Synopsis: Wes Anderson (Moonrise Kingdom, The Royal Tenenbaums, Rushmore) returns with a comedy-drama featuring a concierge that tries to prove his innocence after he is accused of murder. He is assisted with the aid of his lobby boy and interacts with an abundance of other players.
Review: If there is one thing that Wes Anderson knows how to do well, it is tell a story. This particular story of The Grand Budapest Hotel is actually a three-tiered story. The film starts out in the present, where a teenage girl brings a key to a monument by “The Author” and opens his book “The Grand Budapest Hotel”.

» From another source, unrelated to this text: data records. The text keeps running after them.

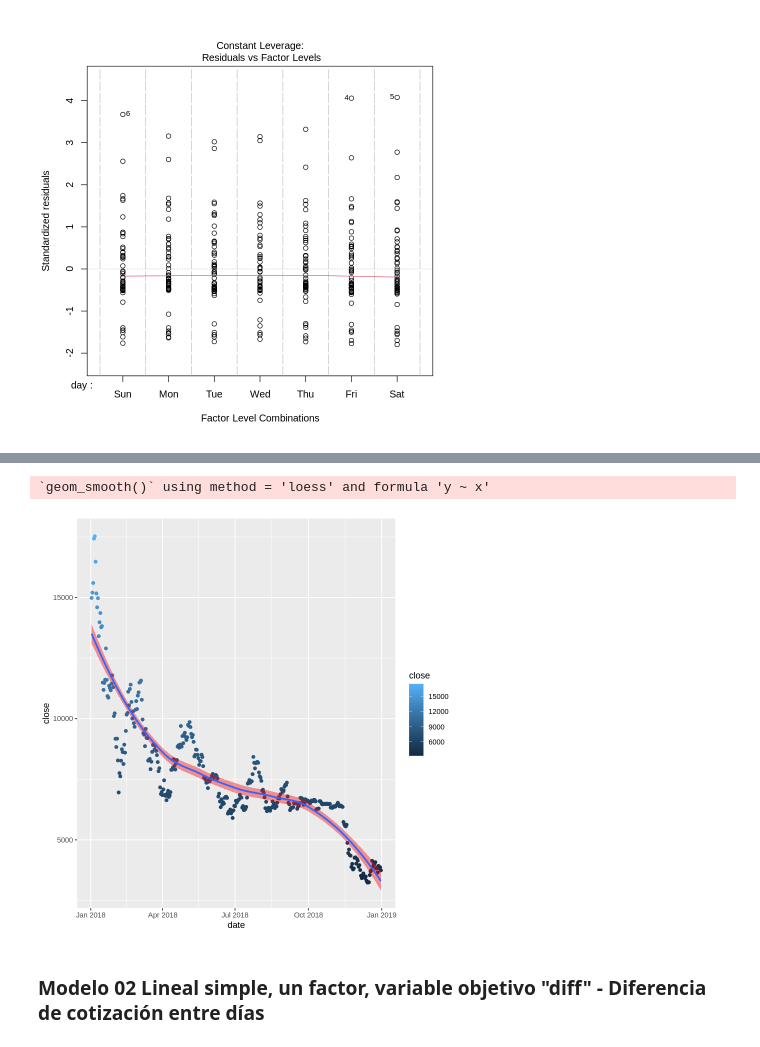
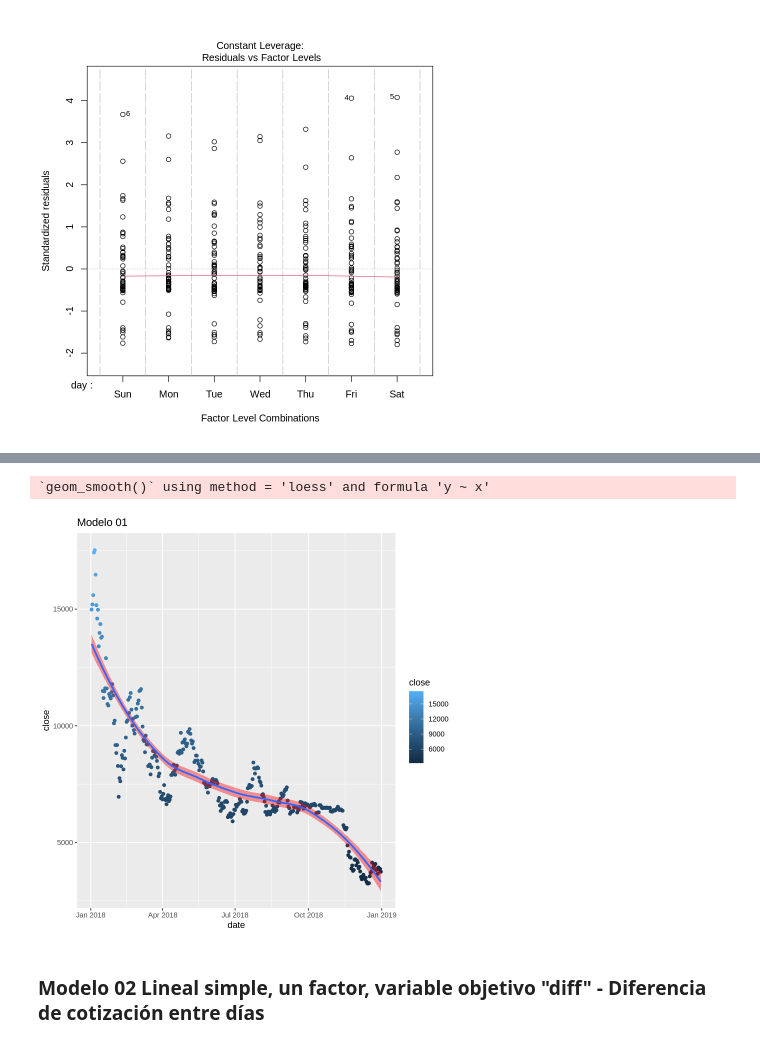
Before and after one commit to cristiandarioortegayubro/Maestria-Ciencia-de-Datos-UBA-FCE, a Jupyter notebook: Taller_de_Programacion/TPE1_ORTEGA_YUBRO.ipynb, the cells around one changed output, grey strips where cells are left out. Saved outputs shown, nothing was run; the diff lists cells and outputs as text; code cells hidden in the pictures.

```diff
--- a/Taller_de_Programacion/TPE1_ORTEGA_YUBRO.ipynb
+++ b/Taller_de_Programacion/TPE1_ORTEGA_YUBRO.ipynb
@@ -215,6 +199,6 @@ ggplot(Modelo_01_BTC_2018, aes(x = date, y = close, colour = close, size = close
 # %%
 ggplot(Modelo_01_BTC_2018, aes(x = date, y = close, colour = close)) + geom_point() +
-geom_smooth(fill = "red")
+geom_smooth(fill = "red") + labs(title = "Modelo 01")
 # %% [output]
 `geom_smooth()` using method = 'loess' and formula 'y ~ x'
-[figure, old version]
+[figure, new version]
```
Also changed, not shown: parts of 10 cells of this notebook.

We next see “The Author” recounting his story that takes the viewer back to 1968 when he meets the hotel’s owner, Zero Moustafa (F. Murray Abraham) and asks how he became the owner of the Grand Budapest. It is at this moment we head to the bulk of the story, back in 1932, when a young Zero (Tony Revolori) was just a lobby boy.
It is understood that Gustave (Ralph Fiennes) is one of the best concierge’s in the world, and is known for his “exceptional service” – to those older women of blonde hair color, and their excessive needs. This is especially true for Madame D (Tilda Swinton), who is quite fond of Gustave, who leaves her famous painting “Boy with Apple” to him in her will.
However, Gustave is framed for her murder, and escapes prison to try and prove his innocence. It is during this period that Anderson shines the most, bringing in his usual suspects Owen Wilson and Bill Murray in great cameos, along with recognizable stars Harvey Keitel, Bob Balaban, Fisher Stevens, and others that help add sight gags and add a lot of comedic elements into the film.
There are a few small parts of the narrative that run a tad bit too long, but it was a gamble that Anderson went with, and is respectable for that. What works definitely overshadows what didn’t, and with great performances from Fiennes, Revolori, Jude Law, Adrien Brody, Jeff Goldblum, and countless others, it is obvious why The Grand Budapest Hotel is still in the Top 10 in the box office, even though it is out only in limited release.
The Grand Budapest Hotel is also a fun film to really look at Anderson’s directorial styling and his use of miniature models, aspect ratios (3 in this film), and the countless sight gags and references through the film. It’s a film that you might have to see at least twice to pick up on everything going on in the shot.
If you are a fan of other Wes Anderson works, this is definitely another classic in the making. If you haven’t seen too much of his other work, like myself, this film is a great one to start out with.
Final Grade: 9.0/10